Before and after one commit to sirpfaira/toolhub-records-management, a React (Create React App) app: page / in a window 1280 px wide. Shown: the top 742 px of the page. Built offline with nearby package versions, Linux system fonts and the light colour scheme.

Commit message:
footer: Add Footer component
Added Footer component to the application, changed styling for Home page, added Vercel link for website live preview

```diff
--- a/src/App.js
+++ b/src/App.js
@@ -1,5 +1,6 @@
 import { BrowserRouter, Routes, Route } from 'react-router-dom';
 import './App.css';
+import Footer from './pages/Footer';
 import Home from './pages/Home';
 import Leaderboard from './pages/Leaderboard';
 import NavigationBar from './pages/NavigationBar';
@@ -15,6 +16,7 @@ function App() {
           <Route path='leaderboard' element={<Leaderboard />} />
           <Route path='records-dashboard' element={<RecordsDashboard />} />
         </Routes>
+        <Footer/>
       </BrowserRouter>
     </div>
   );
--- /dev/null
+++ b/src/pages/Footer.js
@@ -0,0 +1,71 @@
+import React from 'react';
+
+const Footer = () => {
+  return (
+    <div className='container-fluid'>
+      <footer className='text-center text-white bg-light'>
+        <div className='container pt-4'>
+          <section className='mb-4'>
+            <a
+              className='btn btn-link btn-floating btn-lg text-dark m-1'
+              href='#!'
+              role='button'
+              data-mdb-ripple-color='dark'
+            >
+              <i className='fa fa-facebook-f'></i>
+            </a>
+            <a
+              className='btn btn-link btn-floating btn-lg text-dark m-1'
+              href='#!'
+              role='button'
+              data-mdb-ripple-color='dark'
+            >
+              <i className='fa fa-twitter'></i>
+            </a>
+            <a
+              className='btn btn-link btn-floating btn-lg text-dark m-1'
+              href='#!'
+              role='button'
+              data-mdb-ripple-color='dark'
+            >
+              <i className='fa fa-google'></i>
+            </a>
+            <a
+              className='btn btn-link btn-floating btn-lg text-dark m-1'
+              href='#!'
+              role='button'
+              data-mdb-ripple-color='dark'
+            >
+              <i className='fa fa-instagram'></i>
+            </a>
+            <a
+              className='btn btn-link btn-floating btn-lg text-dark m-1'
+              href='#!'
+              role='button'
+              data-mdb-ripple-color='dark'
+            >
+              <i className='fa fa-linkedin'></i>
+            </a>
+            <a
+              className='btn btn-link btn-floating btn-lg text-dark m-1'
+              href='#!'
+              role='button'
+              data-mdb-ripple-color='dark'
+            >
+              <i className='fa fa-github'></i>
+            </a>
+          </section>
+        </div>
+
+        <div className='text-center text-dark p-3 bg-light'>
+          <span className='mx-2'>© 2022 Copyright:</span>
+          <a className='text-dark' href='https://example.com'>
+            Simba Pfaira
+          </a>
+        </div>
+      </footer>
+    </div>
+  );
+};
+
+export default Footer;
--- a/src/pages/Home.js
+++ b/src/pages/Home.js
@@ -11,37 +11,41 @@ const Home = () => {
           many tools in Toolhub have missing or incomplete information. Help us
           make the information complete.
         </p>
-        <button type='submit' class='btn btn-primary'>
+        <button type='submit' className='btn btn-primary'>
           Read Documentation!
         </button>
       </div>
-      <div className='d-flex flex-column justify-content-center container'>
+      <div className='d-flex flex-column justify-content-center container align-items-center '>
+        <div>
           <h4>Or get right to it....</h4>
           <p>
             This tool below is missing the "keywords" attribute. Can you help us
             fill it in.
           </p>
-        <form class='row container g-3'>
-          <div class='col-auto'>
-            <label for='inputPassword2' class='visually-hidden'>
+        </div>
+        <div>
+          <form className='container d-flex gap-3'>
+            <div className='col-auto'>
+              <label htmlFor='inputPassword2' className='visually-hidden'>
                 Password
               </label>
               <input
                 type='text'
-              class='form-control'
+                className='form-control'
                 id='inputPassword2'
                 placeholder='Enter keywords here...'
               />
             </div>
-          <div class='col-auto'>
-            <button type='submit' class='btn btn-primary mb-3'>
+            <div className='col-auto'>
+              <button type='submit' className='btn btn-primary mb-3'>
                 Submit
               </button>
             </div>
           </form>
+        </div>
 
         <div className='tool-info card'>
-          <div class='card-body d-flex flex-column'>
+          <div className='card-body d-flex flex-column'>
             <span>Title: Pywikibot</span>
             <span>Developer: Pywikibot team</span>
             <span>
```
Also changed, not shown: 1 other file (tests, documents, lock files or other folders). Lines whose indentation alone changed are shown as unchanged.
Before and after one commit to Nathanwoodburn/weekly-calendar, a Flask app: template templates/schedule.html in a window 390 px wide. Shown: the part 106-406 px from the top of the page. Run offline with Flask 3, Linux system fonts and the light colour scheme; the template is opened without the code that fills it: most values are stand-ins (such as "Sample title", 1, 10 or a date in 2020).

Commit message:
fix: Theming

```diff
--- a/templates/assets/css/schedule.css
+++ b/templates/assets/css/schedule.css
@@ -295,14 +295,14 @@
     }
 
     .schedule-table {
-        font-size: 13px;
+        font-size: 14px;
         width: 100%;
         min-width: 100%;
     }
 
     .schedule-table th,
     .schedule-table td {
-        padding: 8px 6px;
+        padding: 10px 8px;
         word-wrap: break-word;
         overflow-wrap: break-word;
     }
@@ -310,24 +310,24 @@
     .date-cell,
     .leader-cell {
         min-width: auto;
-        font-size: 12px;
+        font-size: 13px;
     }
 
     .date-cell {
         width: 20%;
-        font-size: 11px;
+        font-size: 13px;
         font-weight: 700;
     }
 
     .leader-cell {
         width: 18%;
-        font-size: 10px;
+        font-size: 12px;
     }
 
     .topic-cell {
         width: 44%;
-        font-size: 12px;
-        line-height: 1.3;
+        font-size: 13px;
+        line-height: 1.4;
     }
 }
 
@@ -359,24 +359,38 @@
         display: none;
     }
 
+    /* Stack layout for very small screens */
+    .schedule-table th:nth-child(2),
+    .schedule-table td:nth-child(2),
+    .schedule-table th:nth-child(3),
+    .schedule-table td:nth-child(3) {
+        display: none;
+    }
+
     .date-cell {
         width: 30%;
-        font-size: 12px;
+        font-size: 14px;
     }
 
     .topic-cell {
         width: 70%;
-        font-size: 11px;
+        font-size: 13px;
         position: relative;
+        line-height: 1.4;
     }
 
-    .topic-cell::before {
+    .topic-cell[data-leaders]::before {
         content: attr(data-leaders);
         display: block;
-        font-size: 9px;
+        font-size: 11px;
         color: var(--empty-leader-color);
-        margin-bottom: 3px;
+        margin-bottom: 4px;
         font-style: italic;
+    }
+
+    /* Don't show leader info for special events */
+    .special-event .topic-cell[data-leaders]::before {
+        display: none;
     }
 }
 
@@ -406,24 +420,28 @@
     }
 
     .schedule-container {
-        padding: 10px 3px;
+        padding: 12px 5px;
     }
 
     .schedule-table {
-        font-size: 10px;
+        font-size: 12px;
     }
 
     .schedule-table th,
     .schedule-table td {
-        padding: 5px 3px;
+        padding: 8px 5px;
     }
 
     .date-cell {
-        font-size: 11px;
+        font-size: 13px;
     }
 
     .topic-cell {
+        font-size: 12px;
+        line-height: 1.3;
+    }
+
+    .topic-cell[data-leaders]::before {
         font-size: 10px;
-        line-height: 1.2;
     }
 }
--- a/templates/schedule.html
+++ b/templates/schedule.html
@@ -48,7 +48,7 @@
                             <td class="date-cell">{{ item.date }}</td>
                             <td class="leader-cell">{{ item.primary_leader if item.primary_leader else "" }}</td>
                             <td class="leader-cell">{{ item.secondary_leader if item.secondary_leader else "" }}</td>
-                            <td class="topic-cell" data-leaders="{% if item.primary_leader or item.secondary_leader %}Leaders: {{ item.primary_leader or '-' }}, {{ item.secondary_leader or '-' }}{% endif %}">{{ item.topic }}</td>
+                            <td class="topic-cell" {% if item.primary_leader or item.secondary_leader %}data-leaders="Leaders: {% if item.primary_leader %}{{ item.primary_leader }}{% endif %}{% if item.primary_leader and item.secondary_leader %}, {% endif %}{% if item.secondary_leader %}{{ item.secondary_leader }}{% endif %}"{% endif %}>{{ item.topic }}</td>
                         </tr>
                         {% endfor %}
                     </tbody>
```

■ TASK
Reproduce the listing above exactly as far as the line with "footer: Add Footer component", that line included.

■ FINISHED TASK
Before and after one commit to sirpfaira/toolhub-records-management, a React (Create React App) app: page / in a window 1280 px wide. Shown: the top 742 px of the page. Built offline with nearby package versions, Linux system fonts and the light colour scheme.

Commit message:
footer: Add Footer component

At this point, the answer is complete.